We cannot say that our aim is ‘to teach tolerance’ through stories and literary texts, but rather to show new worlds to our students in the hope of widening their horizons. Through stories children, teens and adults will become familiar with various realities and emotions they might have not experienced before. The diversity and multicultural aspects of the English language offers you stories from all over the world, and these narratives encourage our students to think about themes such as prejudice, justice, equality, human rights, leading them to the questions of empathy, solidarity and tolerance.
We looked at the Helbling Young Readers and Readers series and some young adult novels to see which novels could work well in your classroom. With young readers you do not need to stage discussions. The main idea at this age is to get the little ones to experience colourful stories. With older readers you can decide whether you want to use the books as a springboard for class discussion or personal reflection.
- Can I Play? written by Rick Sampedro, illustrated by Valentina Mai
- The Beach written by Rick Sampedro, illustrated by
- The Kite written by Rick Sampedro, illustrated by Stefano Misesti
- Skater Boy written by Maria Cleary, illustrated by Lorenzo Sabbatini
- Oliver Twist by Charles Dickens
- Jane Eyre by Charlotte Brontë
- Wuthering Heights by Emily Brontë
- The Garden Party by Katherine Mansfield
- Heart of Darkness by Joseph Conrad
- Twelve Years a Slave by Solomon Northup
Original stories for teens
Young Adult Novels
Visit the the Helbling website about Young Adult Novels, 101yans.com or browse the anthology 101 Young Adult Novels written by Christian Holzmann.
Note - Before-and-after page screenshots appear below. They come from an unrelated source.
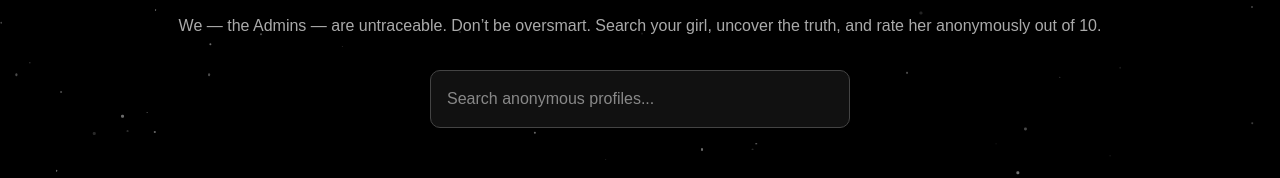
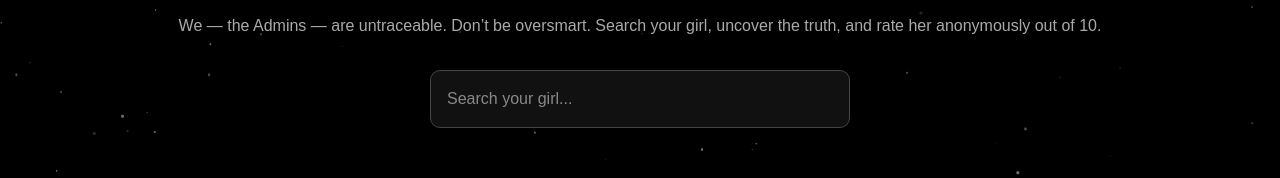
Before and after one commit to codebyibrahim123/my-website, a Next.js app: page / in a window 1280 px wide. Shown: the part 192-370 px from the top of the page. Built offline with nearby package versions, Linux system fonts and the light colour scheme.

Commit message:
finalprofile

```diff
--- a/app/page.tsx
+++ b/app/page.tsx
@@ -195,7 +195,7 @@ export default function HomePage() {
         <div style={{ textAlign: "center", marginBottom: "2rem" }}>
           <input
             type="text"
-            placeholder="Search anonymous profiles..."
+            placeholder="Search your girl..."
             value={search}
             onChange={(e) => setSearch(e.target.value)}
             style={{ padding: "1rem", borderRadius: "10px", border: "1px solid #444", background: darkMode ? "#111" : "#eee", color: darkMode ? "white" : "black", width: "100%", maxWidth: "420px" }}
```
Search the following keywords for a collection of titles and more:
Have you ever read any of these books with your students? How did they respond to them? How did they feel about the lives of the characters? Share your experiences with us!